Unlike OSC, Unity does not automatically scale the amount of memory for a job based on the number of cores requested. Instead, if you do not explicitly request a specific amount of memory, you get 3 GB. If you’re requesting more than one core, 3 GB of memory is probably not what you want. Make your request specific in your PBS script file:
#PBS -l nodes=1:ppn=4 #PBS -l mem=16GB
or in one line (note use of colon and comma):
#PBS -l nodes=1:ppn=4,mem=16GB
$TMPDIR is not created
The environment variable
$TMPDIR is set to the appropriate value but the directory itself is not created. To use the temporary directory, you need to execute the command
mkdir $TMPDIR at the command line in an interactive session or include that line in a batch file for a submitted job.
Don’t request all of a node’s memory
While the list of compute nodes shows the total amount of memory for each node, not all of the memory is available for jobs; some is required for the node’s operating system. This means that if you request 192 GB, for example, that job cannot run on the nodes with 192 GB (or less) of memory. Instead, the job will try to run on a node with more than 192 GB (with our current nodes on Unity, at least 256 GB). You may either have to wait for one of the larger nodes to become available or not be able to run because the nodes with the most memory are exclusive. Instead, ask for a little less than the full amount of memory available on a node (say, 184 GB to run on a 192-GB node).

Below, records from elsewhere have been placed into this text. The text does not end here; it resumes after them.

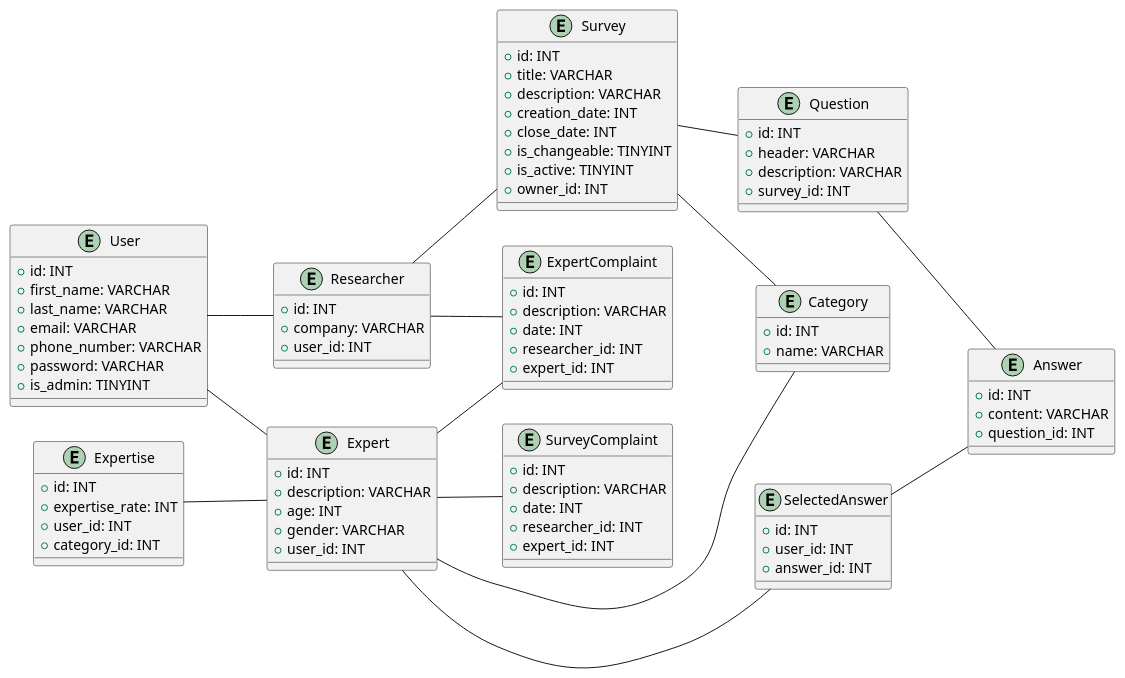
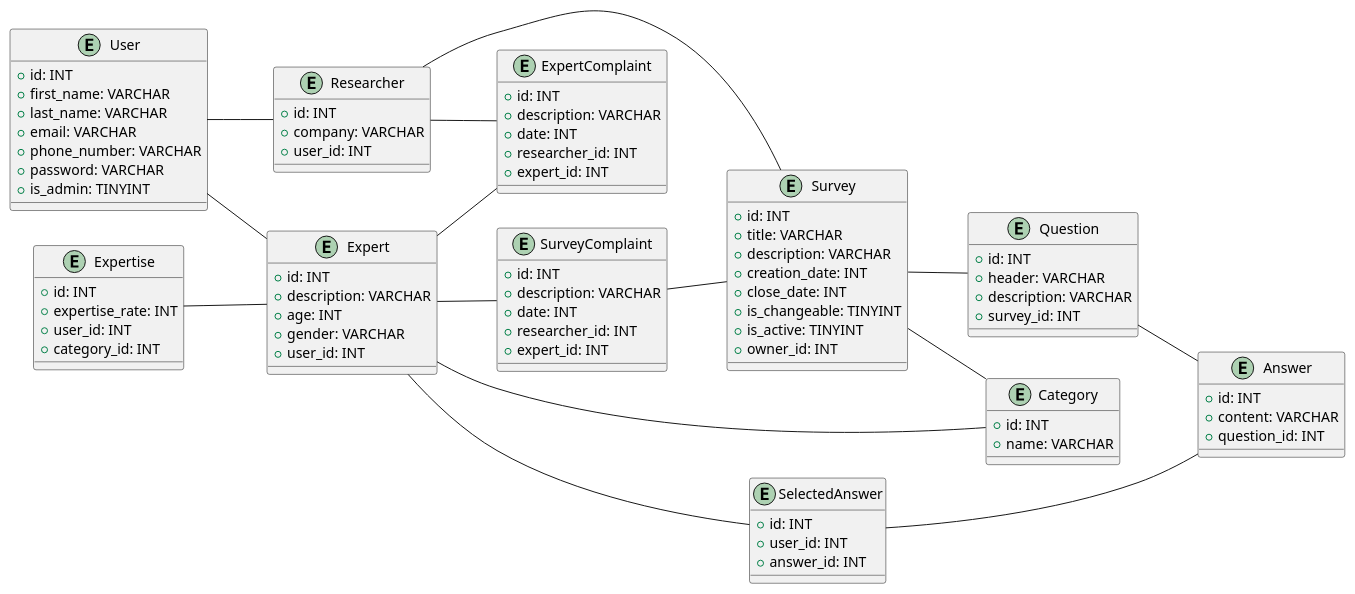
Before and after one commit to generalmaks/db_labs: the second of 2 diagrams in docs/design.md, drawn with PlantUML.

Commit message:
some fixes ER-model

```diff
--- a/docs/design.md
+++ b/docs/design.md
@@ -272,6 +272,8 @@
   "Expert" -- "SelectedAnswer"
   "Expert" -- "SurveyComplaint"
   
+  "SurveyComplaint" -- "Survey" 
+  
   "Survey" -- "Question"
   "Survey" -- "Category"
   
```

Using a GPU
In order to use a GPU, you need not only specify a node that has a GPU and that you want to use the GPU but also that you want to use a CPU core.
For an interactive session, that looks like
qsub -I -l nodes=1:ppn=1:gpus=1
or in batch mode, include a line like
#PBS -l nodes=1:ppn=1:gpus=1
in your PBS script file.
Using R in Unity
R is installed locally on some (but not all) of the compute nodes. This can lead to some confusion–you don’t know if R is there or what version it might be. A more robust solution when using R (whether in batch mode or interactive mode) is to first load the Intel module and then load R.
module load intel module load R
You can also specify a particular version of R if you don’t want the default (after loading the intel module, run
module avail to see what versions of R are available.
How do I change my default shell?
You interact with Unity through a program called a shell; over the years, many shells have been developed. Probably the most commonly-used shell is bash, which is the default for Unity. In a stand-alone Linux system, you can change your default shell with the
chsh command. However, Unity gets its user information from ASCTech’s directory service; to change your default shell on Unity, submit a request or send email to email@example.com.